12 novembre 2019
Philippe Bocquier (DEMO/UCLouvain), Carren Ginsburg,
Ashira Menashe-Oren (DEMO/UCLouvain),
Yacouba Compaoré (DEMO/UCLouvain), Mark Collinson
The Crucial Role of Siblings on Child Survival: Evidence from 29 Health and Demographic Surveillance Systems in sub-Saharan Africa

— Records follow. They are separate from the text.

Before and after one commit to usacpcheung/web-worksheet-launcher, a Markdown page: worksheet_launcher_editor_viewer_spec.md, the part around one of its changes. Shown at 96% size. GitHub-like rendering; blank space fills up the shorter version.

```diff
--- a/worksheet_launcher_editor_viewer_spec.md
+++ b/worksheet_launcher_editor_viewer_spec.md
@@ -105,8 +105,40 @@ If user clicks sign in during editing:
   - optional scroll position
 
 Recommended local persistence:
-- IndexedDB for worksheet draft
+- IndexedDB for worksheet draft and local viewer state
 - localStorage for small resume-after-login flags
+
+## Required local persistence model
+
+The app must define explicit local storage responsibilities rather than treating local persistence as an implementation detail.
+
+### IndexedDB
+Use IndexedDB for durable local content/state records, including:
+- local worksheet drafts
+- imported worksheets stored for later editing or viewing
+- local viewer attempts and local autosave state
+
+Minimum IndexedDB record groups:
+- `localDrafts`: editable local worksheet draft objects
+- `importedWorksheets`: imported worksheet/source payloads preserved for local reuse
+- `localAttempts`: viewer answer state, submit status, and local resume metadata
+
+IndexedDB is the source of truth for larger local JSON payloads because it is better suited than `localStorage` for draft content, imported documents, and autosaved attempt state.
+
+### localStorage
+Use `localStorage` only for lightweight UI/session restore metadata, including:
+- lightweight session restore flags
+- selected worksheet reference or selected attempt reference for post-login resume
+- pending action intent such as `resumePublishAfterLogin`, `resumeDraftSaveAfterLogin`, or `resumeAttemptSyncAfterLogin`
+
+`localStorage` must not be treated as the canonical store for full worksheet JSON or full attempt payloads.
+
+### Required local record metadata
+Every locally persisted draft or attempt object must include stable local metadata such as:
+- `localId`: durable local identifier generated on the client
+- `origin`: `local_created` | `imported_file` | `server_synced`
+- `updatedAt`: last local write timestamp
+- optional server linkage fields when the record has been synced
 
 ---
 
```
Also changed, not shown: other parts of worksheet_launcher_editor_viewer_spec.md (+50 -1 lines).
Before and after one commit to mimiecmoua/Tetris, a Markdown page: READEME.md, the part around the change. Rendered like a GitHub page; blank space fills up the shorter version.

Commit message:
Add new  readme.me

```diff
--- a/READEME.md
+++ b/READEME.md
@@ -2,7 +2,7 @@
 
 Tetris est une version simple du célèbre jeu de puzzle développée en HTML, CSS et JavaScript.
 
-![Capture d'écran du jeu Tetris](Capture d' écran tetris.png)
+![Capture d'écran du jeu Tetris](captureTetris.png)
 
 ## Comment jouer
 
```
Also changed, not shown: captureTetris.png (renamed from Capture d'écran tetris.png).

There is a considerable body of research on the effects of siblings on child mortality through birth. Yet this research commonly focuses on older siblings. We argue that birth intervals with younger siblings may have equal or stronger effects on child mortality, even while the mother is pregnant. Moreover, we contend that birth interval effects need to be considered only when siblings are co-resident. Using longitudinal data from 29 Health and Demographic Surveillance Systems across sub-Saharan Africa, covering over 560,000 children, we examine the role of siblings on child mortality. We find that a minimum 24 month birth interval is advantageous with both older and younger siblings. The effect of a younger sibling is in addition to older siblings, and child mortality is particularly high during a mother’s pregnancy. Moreover we find that when a mother or sibling is absent from the household there is a higher risk of mortality, and death of either reduces child survival even up to six months before the death. These findings can be used to optimise child survival in sub-Saharan Africa, where child mortality is still relatively high.